Obama’s SOTU Wish List—What Will He Get Done?
Printer-friendly versionPDF version
a a
 
Type Size: Small
The Fiscal Times
January 28, 2014

Even before President Obama delivered the opening lines of his State of the Union Address Tuesday night, the White House made it clear the president wouldn’t take a minimalist approach to his latest political agenda. The president included scores of proposals aimed at boosting the economy, creating jobs and energy production and helping the middle class.

Many of these proposals require congressional approval from a recalcitrant Congress, while others can be implemented by executive action. If prior wish lists are any indicator, most of these proposals will never see the light of day.

Here are the highlights of Obama’s latest Wish List, including helping the middle class.

Key Executive Actions the President Will Take in 2014:

  • Raising the Minimum Wage through executive order to $10.10 for federal contract workers.
  • Creating “myRA” – a new starter savings account to help millions save for retirement.
  • Host a summit on Working Families to highlight policies that will assure global competition
  • Launching four new manufacturing institutes to create jobs.
  • Partnering with leading CEOs to help the long-term unemployed.
  • Increasing fuel efficiency for truck
  • Redesigning high schools to teach “real world” skills.

Continuing to Work with Congress

  • Immigration reform legislation taking into account House Republican proposals
  • Extending emergency unemployment insurance for three months.
  • Raising the minimum wage to $10.10 an hour for all Americans in stages, indexed to inflation.
  • Expanding the Earned Income Tax Credit for workers without children.
  • New IRAs for those who don’t have access to workplace individual retirement savings accounts.
  • Supporting workplace protections for women.
  • Five-fold increase in funding of SelectUSA program designed to help people find work.
  • Patent protection reforms.
  • Creation of shale gas development strategy to assure safe production.
  • Boosting utilization of natural gas in transportation and industry.
  • Ending Fannie Mae and Freddie Mac and replace them with a new housing finance system.
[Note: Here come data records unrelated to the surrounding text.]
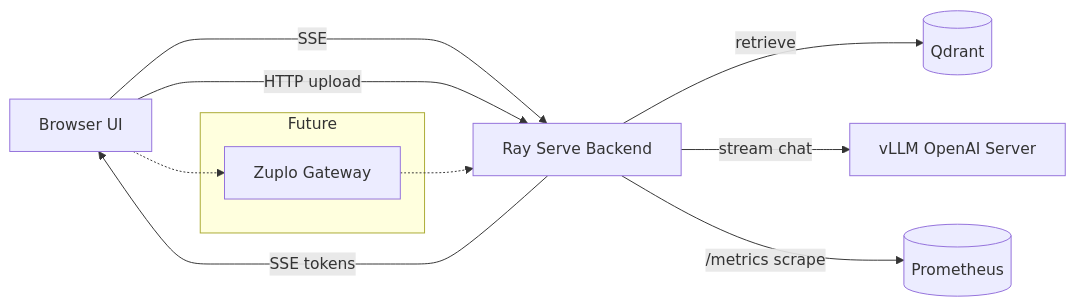
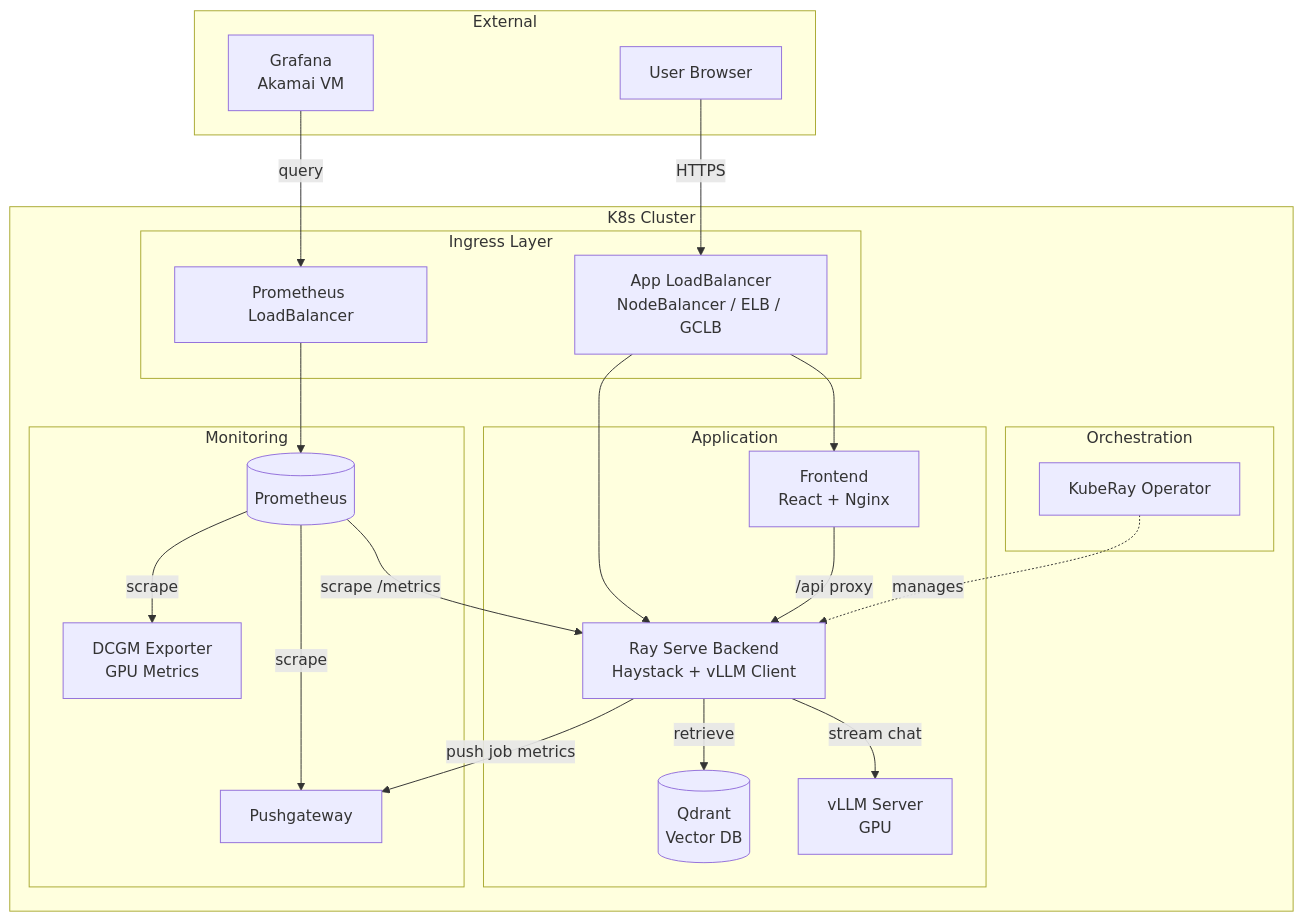
Before and after one commit to jgdynamite10/rag-ray-haystack: the diagram in docs/ARCHITECTURE.md, drawn with Mermaid. The commit also changed other lines of this file, not shown here.

Commit message:
Update architecture diagram with complete infrastructure
- Add comprehensive Mermaid diagram showing all components
- Include External layer (User Browser, Grafana on Akamai VM)
- Add Ingress Layer with App LoadBalancer and Prometheus LoadBalancer
- Show Application, Orchestration (KubeRay), and Monitoring subgraphs
- Add multi-cluster monitoring diagram (LKE/EKS/GKE)
- Expand Observability section with metrics pipeline details

````diff
--- a/docs/ARCHITECTURE.md
+++ b/docs/ARCHITECTURE.md
@@ -151,13 +151,46 @@
 ```mermaid
-flowchart LR
-  UI[Browser UI] -->|SSE| Ray[Ray Serve Backend]
-  UI -->|HTTP upload| Ray
-  Ray -->|retrieve| Qdrant[(Qdrant)]
-  Ray -->|stream chat| VLLM[vLLM OpenAI Server]
-  Ray -->|SSE tokens| UI
-  Ray -->|/metrics scrape| Prom[(Prometheus)]
-  subgraph Future
-    Zuplo[Zuplo Gateway]
+flowchart TB
+  subgraph External
+    User[User Browser]
+    Grafana[Grafana<br/>Akamai VM]
   end
-  UI -.-> Zuplo -.-> Ray
+
+  subgraph K8s Cluster
+    subgraph Ingress Layer
+      AppLB[App LoadBalancer<br/>NodeBalancer / ELB / GCLB]
+      PromLB[Prometheus LoadBalancer]
+    end
+
+    subgraph Application
+      Frontend[Frontend<br/>React + Nginx]
+      Backend[Ray Serve Backend<br/>Haystack + vLLM Client]
+      Qdrant[(Qdrant<br/>Vector DB)]
+      VLLM[vLLM Server<br/>GPU]
+    end
+
+    subgraph Orchestration
+      KubeRay[KubeRay Operator]
+    end
+
+    subgraph Monitoring
+      Prom[(Prometheus)]
+      Push[Pushgateway]
+      DCGM[DCGM Exporter<br/>GPU Metrics]
+    end
+  end
+
+  User -->|HTTPS| AppLB
+  AppLB --> Frontend
+  AppLB --> Backend
+  Frontend -->|/api proxy| Backend
+  Backend -->|retrieve| Qdrant
+  Backend -->|stream chat| VLLM
+  KubeRay -.->|manages| Backend
+  
+  Backend -->|push job metrics| Push
+  Prom -->|scrape /metrics| Backend
+  Prom -->|scrape| Push
+  Prom -->|scrape| DCGM
+  Grafana -->|query| PromLB
+  PromLB --> Prom
 ```
````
Top Reads from The Fiscal Times: 

Washington Editor and D.C. Bureau Chief Eric Pianin is a veteran journalist who has covered the federal government, congressional budget and tax issues, and national politics. He spent over 25 years at The Washington Post.